- A professional profile photo (and video)
- A high-quality cover image that represents you in some way
- A headline that clearly describes what you do
- An About section (bio) that makes people want to work with you
- Past & current work experiences & internships along with short, achievement-based, story-form descriptions of each role
- The powerful stuff
- At least 100 connections
- Recommendations from past colleagues, supervisors, professors, and clients.
- Skills that back up what you do
- Accomplishments (a good place for side projects)
- Volunteering you’ve done
A professional profile photo (and video)
If you don’t have a good professional photo of yourself, ask a friend to take one. Any decent smartphone nowadays can take a great picture. Just dress well, and make sure your face is well-lit.
Then, upload it to pfpmaker.com (100% free) to generate a bunch of high-quality options that will make your profile really stand out!
A high-quality cover image that represents you in some way
Search unsplash.com if you need:
Beautiful Free Images & Pictures | Unsplash
Beautiful, free images and photos that you can download and use for any project. Better than any royalty free or stock photos.
A headline that clearly describes what you do
Freelance Graphic Designer specializing in engaging social content
Certified Public Accountant (CPA)
An About section (bio) that makes people want to work with you
When you position yourself clearly, people stop doubting your abilities. They begin to trust what you say & want to work with you. CareerOS has a Positioning exercise that results in something like this:
Past & current work experiences & internships along with short, achievement-based, story-form descriptions of each role
Even if unrelated to your career now, it helps you build “general credibility.” Check out my very first job 😁 👇
Add your school and field of study. Even if you didn’t get a university degree, you can still list certifications and other forms of education. Something is better than nothing!
The powerful stuff
At least 100 connections
Search for people you know from school, work, etc. (professors, classmates, coworkers) and send them a connection request! This helps them build their network, too. Every person you’re connected to brings you 1 degree closer to all their connections.
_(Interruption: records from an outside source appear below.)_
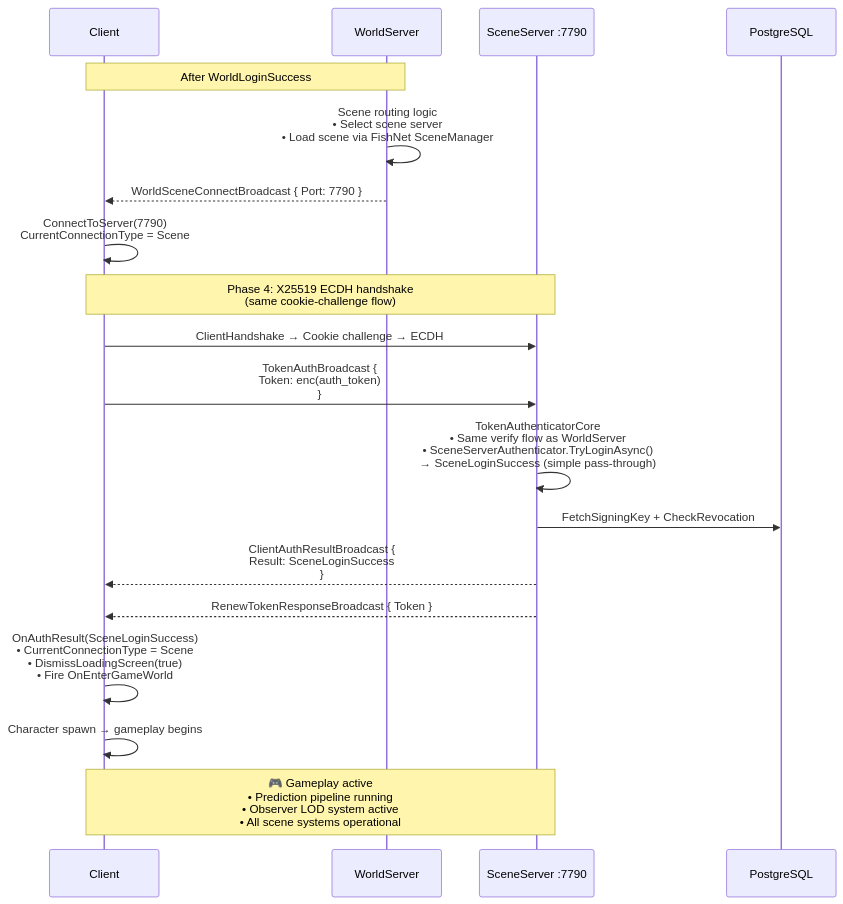
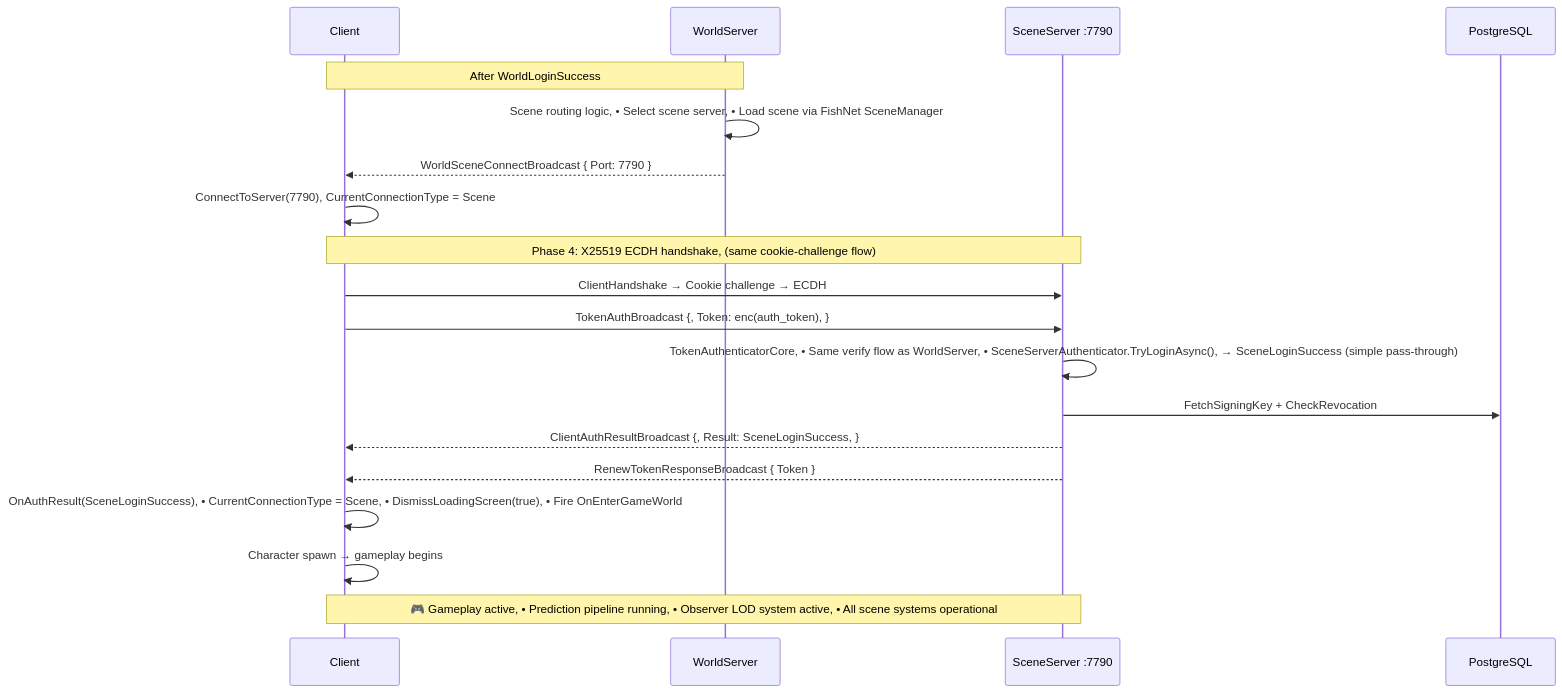
One commit to jimdroberts/FishMMO changed the ninth of 11 diagrams in CONNECTION_PIPELINE.md. Above: the diagram before and after it, drawn with Mermaid. The commit also changed other lines of this file, not shown here.

````diff
--- a/CONNECTION_PIPELINE.md
+++ b/CONNECTION_PIPELINE.md
@@ -408,34 +408,34 @@
 ```mermaid
 sequenceDiagram
     participant Client as Client
     participant World as WorldServer
     participant Scene as SceneServer :7790
     participant DB as PostgreSQL
 
     Note over Client,World: After WorldLoginSuccess
 
-    World->>World: Scene routing logic<br/>• Select scene server<br/>• Load scene via FishNet SceneManager
+    World->>World: Scene routing logic, • Select scene server, • Load scene via FishNet SceneManager
 
     World-->>Client: WorldSceneConnectBroadcast { Port: 7790 }
 
-    Client->>Client: ConnectToServer(7790)<br/>CurrentConnectionType = Scene
+    Client->>Client: ConnectToServer(7790), CurrentConnectionType = Scene
 
-    Note over Client,Scene: Phase 4: X25519 ECDH handshake<br/>(same cookie-challenge flow)
+    Note over Client,Scene: Phase 4: X25519 ECDH handshake, (same cookie-challenge flow)
 
     Client->>Scene: ClientHandshake → Cookie challenge → ECDH
 
-    Client->>Scene: TokenAuthBroadcast {<br/>  Token: enc(auth_token)<br/>}
+    Client->>Scene: TokenAuthBroadcast {,   Token: enc(auth_token), }
 
-    Scene->>Scene: TokenAuthenticatorCore<br/>• Same verify flow as WorldServer<br/>• SceneServerAuthenticator.TryLoginAsync()<br/>  → SceneLoginSuccess (simple pass-through)
+    Scene->>Scene: TokenAuthenticatorCore, • Same verify flow as WorldServer, • SceneServerAuthenticator.TryLoginAsync(),   → SceneLoginSuccess (simple pass-through)
 
     Scene->>DB: FetchSigningKey + CheckRevocation
 
-    Scene-->>Client: ClientAuthResultBroadcast {<br/>  Result: SceneLoginSuccess<br/>}
+    Scene-->>Client: ClientAuthResultBroadcast {,   Result: SceneLoginSuccess, }
     Scene-->>Client: RenewTokenResponseBroadcast { Token }
 
-    Client->>Client: OnAuthResult(SceneLoginSuccess)<br/>• CurrentConnectionType = Scene<br/>• DismissLoadingScreen(true)<br/>• Fire OnEnterGameWorld
+    Client->>Client: OnAuthResult(SceneLoginSuccess), • CurrentConnectionType = Scene, • DismissLoadingScreen(true), • Fire OnEnterGameWorld
 
     Client->>Client: Character spawn → gameplay begins
 
-    Note over Client,Scene: 🎮 Gameplay active<br/>• Prediction pipeline running<br/>• Observer LOD system active<br/>• All scene systems operational
+    Note over Client,Scene: 🎮 Gameplay active, • Prediction pipeline running, • Observer LOD system active, • All scene systems operational
 ```
````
Recommendations from past colleagues, supervisors, professors, and clients.
Go to their profile, click More, and click Request a recommendation:
Skills that back up what you do
Use this chance to list out all the skills you have, from hard skills like coding languages or software tools to “soft” skills like communication and time management.
Bonus: ask your LinkedIn connections to hit the ➕ sign next to a few, to build your credibility.
Accomplishments (a good place for side projects)
It’s really too bad LinkedIn doesn’t place this section higher up on the profile, because one of the most impressive things you can do is display projects you’ve worked on.
Volunteering you’ve done
We all love seeing people doing a little pro-bono work in the world, and if you’ve done volunteering of any kind, make sure to add it here.
20 steps to a better LinkedIn profile in 2020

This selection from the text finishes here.